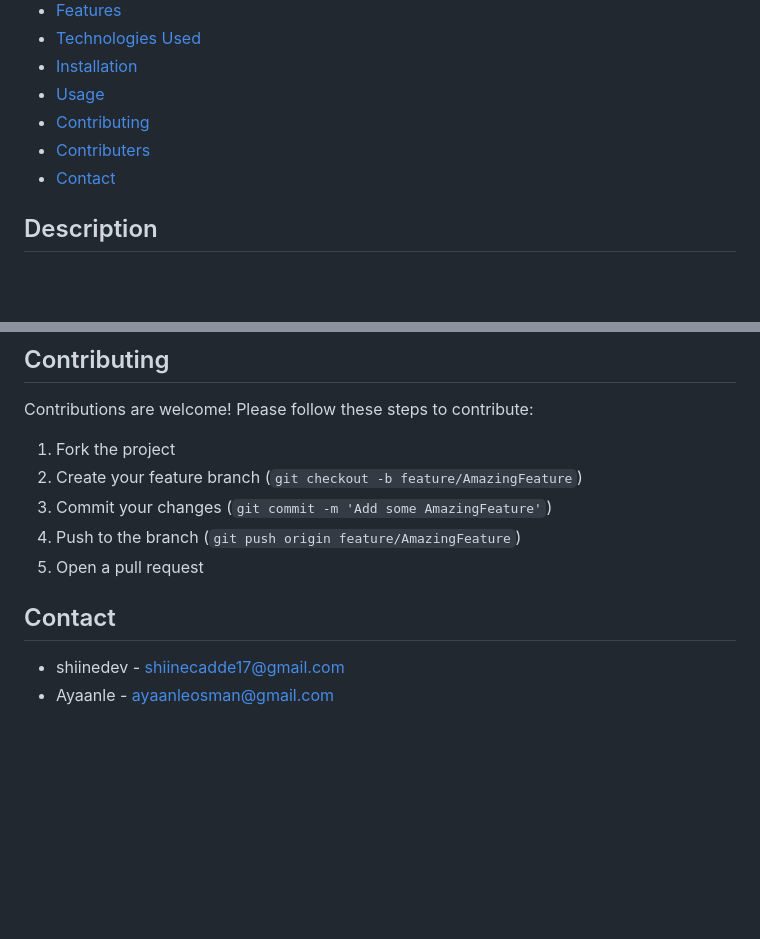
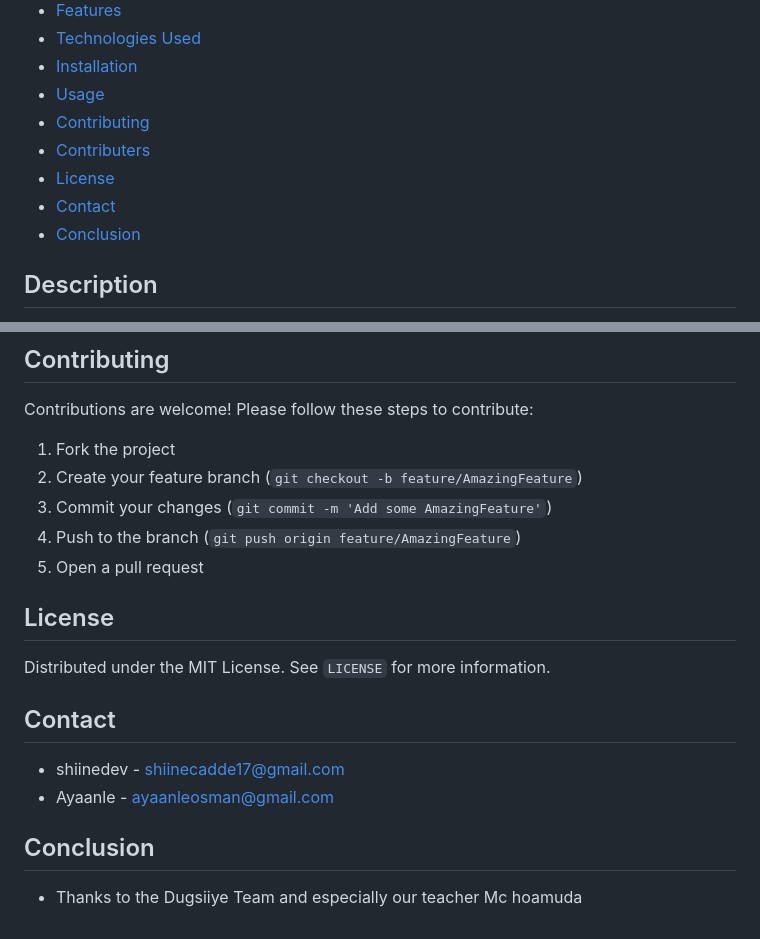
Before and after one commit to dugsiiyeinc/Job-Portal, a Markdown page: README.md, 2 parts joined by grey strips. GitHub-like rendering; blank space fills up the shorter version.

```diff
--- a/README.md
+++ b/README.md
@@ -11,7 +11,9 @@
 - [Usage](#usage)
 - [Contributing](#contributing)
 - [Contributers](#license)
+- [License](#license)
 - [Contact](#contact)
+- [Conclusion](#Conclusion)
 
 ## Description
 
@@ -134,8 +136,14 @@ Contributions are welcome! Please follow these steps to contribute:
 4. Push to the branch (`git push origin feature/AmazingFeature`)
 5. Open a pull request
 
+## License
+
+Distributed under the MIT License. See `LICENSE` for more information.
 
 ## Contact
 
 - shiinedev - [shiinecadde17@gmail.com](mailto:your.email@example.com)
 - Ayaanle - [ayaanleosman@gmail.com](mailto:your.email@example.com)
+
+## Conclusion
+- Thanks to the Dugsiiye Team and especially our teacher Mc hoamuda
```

------------------------------------------------------------

### Exercise instructions
Tally, in the data above, the lines where the word "Conclusion" occurs, and give the figure alone.

### Response box
2